Every year, millions of bargain hunters head for Maine’s outstanding outlet shopping destinations: Kittery and Freeport, with their designer labels and well-known brands. But there are also collectibles made in Maine. For more than a century, craftspeople have produced fine furniture, jewelry, ceramics, paintings, glass and carving: See them in galleries devoted to Maine artisans. Nationally-recognized designers Jill McGowan, Angela Adams, and furniture maker Thos. Moser all call Maine home.
Back in the mid-19th century, artists such as Frederic Edwin Church and Thomas Cole were inspired by Maine’s dramatic scenery. They were followed by Winslow Homer, Edward Hopper, Georgia O’Keeffe and photographer Berenice Abbott. Then, there are the three generations of the Wyeth family. Discover more on the Maine Art Museum Trail that links seven leading galleries, including the Farnsworth Art Museum (Rockland), the Ogunquit Museum of American Art (Ogunquit), the Portland Museum of Art (Portland).
Download the brochure: Maine Art Museum Trail
The first North American sea-going ship was built in Maine and ever since, ‘Mainers’ have sailed the world. Lively museums tell stories of shipbuilding, lobstering and trading, lighthouse keepers and lenses.

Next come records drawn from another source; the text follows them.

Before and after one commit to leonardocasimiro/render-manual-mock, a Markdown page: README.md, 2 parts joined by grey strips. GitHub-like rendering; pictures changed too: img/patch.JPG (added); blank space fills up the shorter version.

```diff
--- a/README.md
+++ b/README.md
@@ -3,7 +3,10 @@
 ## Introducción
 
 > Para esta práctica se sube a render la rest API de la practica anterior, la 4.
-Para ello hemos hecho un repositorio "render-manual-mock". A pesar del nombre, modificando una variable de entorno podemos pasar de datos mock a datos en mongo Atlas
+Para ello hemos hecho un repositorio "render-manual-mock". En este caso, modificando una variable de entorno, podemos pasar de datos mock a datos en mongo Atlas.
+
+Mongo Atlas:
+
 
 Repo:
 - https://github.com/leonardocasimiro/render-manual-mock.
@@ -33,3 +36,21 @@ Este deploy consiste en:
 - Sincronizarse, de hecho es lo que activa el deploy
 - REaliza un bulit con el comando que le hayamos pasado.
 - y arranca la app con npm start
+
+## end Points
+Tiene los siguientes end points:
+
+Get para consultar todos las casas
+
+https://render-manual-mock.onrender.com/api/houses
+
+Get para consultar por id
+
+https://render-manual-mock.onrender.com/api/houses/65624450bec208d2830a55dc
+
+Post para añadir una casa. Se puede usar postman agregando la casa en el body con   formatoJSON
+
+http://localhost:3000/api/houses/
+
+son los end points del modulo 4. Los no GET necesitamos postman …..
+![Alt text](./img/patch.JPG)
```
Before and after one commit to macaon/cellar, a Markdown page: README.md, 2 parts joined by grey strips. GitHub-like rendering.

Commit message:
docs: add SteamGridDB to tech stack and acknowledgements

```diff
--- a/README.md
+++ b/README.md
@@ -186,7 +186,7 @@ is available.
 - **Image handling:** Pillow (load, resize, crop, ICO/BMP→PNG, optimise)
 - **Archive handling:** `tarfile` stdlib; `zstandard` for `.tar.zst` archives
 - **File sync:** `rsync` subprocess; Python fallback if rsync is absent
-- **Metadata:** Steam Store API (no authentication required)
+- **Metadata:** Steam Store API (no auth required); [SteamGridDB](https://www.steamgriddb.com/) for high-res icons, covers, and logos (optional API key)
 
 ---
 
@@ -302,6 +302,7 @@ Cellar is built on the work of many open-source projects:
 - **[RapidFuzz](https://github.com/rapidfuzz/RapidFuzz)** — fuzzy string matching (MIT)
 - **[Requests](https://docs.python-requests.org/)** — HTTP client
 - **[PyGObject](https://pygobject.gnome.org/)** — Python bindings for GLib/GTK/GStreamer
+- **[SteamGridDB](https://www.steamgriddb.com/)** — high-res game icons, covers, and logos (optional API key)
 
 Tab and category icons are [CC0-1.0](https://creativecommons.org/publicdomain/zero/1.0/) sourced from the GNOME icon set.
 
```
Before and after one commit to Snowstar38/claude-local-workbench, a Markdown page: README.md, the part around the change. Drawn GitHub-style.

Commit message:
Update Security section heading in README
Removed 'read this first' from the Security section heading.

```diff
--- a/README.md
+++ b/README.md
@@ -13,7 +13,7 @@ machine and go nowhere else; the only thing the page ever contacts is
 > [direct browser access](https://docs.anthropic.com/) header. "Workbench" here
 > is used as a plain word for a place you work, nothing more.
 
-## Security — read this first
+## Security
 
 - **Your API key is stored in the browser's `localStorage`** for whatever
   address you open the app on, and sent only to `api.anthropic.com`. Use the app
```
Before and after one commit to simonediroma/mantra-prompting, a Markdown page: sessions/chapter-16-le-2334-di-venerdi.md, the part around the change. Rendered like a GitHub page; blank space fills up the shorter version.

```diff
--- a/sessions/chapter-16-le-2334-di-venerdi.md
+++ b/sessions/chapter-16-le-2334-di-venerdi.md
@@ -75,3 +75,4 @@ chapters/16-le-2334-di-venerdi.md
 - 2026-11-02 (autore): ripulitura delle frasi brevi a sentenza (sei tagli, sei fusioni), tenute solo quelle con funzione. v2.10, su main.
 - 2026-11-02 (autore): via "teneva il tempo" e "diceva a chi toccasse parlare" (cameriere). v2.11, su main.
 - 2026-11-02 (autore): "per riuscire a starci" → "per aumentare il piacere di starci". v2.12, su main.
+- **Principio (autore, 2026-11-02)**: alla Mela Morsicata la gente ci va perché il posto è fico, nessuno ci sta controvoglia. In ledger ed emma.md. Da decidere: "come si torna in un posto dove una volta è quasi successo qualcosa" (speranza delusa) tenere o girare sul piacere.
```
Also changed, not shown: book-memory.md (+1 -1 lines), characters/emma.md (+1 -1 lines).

See how a shipbuilder’s family lived in the 1890s; listen to tales of dangerous voyages to distant lands.
- The Maine Lighthouse Museum in Rockland houses the country’s largest collection of lighthouse equipment and memorabilia.
- The Maine Maritime Museum in Bath features a fascinating collection of maritime-related art and artifacts, an original 19th century shipyard, and many hands-on activities.
- The Penobscot Marine Museum in Searsport is a complete 19th-century village where visitors can learn about the sea captains, who helmed Maine’s most storied ships.
For more travel adventures in Maine: www.visitmaine.com